Trains almost never arrive on time in India. In fact, you can receive texts as to exactly how late the train will be by accessing a phone number we never managed to access. We had no choice but to arrive promptly at the Jhansi train station, even though experience had taught us that it could be a long wait. Standing on the platform, I thought of Kierkegaard’s Knight of Infinite Faith who believes what he believes completely, in spite of all earthly evidence to the contrary. It took this kind of faith for us to stand on that platform. In fact, the whole scene felt Scandinavian – two pale families, shivering near the track. Both resigned and resolute.
It’s possible that Vinod was prepared to wait with us for hours but we assured him that we would be fine on our own. We all hugged him, and I tried not to linger. I had gotten his address earlier and had already started a life-long correspondence with him in my head.
As soon as the kids and moms secured a bench, Keir and Pat went to get further information on an arrival time. Next to us, a family gathered on a blanket stared at us openly. Several groups stopped to take pictures of us. People were particularly interested in snapping Zoe’s photo. Used to this kind of attention, Zoe expertly dipped her head, discouraging more pictures. Murphy, on the other hand, enjoyed it, giving his best “charming the grandparents” smile.
As soon as a train pulled into the station, crowds of people started running toward it, jumping on before it stopped completely. Passengers would toss bundles to people already on board. Robyn told me that this happened because third class passengers did not have reserved seats. Ticket-holders would rush the train in order to secure the best spots on the wooden benches in the cars.
Pat and Keir returned to tell us that they had heard that the train was running two hours late. The kids flopped onto the pile of backpacks and Robyn and I pulled out our chocolate bars. We looked around the station. I watched men hauling a huge hose up to a train and then easing it in through a window. Several older, turbaned gentlemen walked by us in bare feet, carrying staffs. Passengers leaned out of train to buy chai tea from vendors. I spotted a few European backpackers.
“I can do this,” I said to Robyn. “At home I barely have enough patience to stand in line at the bank without weeping. But when I’m traveling, I can access some deep, still part of me. Like right now. I can handle it.”

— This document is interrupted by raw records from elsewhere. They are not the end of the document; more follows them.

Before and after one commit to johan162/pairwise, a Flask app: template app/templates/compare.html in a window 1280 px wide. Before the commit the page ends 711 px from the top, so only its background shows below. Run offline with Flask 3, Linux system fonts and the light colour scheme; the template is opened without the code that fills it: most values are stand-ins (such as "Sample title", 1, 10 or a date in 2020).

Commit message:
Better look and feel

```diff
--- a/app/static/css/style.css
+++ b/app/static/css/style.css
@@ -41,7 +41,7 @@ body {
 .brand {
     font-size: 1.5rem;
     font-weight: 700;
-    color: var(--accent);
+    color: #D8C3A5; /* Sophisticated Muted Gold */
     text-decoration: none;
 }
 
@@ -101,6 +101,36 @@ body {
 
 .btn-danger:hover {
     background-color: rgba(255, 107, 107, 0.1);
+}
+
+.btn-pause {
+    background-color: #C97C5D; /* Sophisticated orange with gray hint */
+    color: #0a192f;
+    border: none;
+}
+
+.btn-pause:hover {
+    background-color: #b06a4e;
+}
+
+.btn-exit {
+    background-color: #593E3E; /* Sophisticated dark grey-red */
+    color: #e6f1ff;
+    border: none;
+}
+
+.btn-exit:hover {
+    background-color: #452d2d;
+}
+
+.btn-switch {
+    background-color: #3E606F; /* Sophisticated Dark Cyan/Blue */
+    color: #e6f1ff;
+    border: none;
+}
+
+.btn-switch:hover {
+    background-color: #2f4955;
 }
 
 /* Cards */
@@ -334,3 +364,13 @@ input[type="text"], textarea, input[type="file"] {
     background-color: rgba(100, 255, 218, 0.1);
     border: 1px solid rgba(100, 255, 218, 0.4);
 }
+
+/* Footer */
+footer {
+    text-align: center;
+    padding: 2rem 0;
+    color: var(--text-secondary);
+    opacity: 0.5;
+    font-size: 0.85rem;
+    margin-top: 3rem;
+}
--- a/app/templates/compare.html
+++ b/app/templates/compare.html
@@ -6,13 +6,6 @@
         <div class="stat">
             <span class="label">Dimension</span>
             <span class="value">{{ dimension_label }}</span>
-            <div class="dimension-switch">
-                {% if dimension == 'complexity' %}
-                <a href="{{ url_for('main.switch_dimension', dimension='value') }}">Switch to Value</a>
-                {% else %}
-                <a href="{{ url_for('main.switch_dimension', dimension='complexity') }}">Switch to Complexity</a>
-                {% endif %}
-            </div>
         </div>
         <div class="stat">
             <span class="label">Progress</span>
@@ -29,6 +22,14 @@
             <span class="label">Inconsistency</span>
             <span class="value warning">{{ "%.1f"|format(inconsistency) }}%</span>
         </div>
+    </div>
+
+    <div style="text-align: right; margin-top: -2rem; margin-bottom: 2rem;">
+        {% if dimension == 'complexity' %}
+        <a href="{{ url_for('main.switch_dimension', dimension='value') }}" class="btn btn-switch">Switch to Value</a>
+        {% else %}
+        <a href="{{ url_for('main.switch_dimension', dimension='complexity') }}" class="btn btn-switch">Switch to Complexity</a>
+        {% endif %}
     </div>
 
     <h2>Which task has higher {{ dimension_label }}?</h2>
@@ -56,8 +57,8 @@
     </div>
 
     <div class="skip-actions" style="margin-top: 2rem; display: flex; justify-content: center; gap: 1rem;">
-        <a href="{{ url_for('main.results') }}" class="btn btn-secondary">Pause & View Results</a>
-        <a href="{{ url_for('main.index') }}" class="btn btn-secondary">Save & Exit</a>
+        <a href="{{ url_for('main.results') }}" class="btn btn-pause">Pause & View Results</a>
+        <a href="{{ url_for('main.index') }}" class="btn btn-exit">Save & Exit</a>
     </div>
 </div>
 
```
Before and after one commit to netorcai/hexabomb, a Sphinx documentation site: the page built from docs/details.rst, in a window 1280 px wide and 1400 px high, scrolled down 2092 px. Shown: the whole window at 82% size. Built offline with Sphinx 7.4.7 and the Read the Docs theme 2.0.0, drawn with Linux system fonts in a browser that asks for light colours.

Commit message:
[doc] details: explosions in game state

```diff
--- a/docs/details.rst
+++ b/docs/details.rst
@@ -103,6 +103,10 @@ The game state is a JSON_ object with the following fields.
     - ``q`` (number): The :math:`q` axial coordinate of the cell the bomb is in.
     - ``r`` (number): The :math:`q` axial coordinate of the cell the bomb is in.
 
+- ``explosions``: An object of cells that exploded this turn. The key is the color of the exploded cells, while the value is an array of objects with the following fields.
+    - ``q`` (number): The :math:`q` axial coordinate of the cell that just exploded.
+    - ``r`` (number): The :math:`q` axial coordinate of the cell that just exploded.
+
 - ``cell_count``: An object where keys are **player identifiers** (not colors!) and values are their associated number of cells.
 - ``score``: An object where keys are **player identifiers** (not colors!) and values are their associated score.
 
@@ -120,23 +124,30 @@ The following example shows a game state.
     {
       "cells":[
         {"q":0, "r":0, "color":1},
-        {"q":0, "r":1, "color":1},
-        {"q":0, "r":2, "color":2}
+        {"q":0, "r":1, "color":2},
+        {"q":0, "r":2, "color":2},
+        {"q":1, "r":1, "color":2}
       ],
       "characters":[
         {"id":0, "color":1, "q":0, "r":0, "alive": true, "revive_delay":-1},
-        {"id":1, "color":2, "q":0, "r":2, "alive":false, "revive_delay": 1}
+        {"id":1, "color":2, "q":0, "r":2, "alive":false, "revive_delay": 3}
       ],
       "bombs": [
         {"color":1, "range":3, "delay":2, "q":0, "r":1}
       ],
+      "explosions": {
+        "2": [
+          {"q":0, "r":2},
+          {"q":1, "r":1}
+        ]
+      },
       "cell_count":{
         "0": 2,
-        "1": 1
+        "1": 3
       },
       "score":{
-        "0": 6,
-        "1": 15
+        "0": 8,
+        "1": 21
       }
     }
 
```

“I can do it too,” Robyn said as Zoe climbed into her lap. “Something goes quiet in you. And you just watch.”
“And wait,” I added.
“Because the train will come, eventually.”
“Right. It will. And we know that.”
Of course, at home, I knew that the bank line would move and that I would eventually get to the teller. But at home, I didn’t derive the same kind of peace from that knowledge.
As it turned out, I would have to go to that quiet inner place and dredge up even more peace. We would wait on the platform for five hours.
|Jhansi train station|
Hour five. Zoe sits on Keir's lap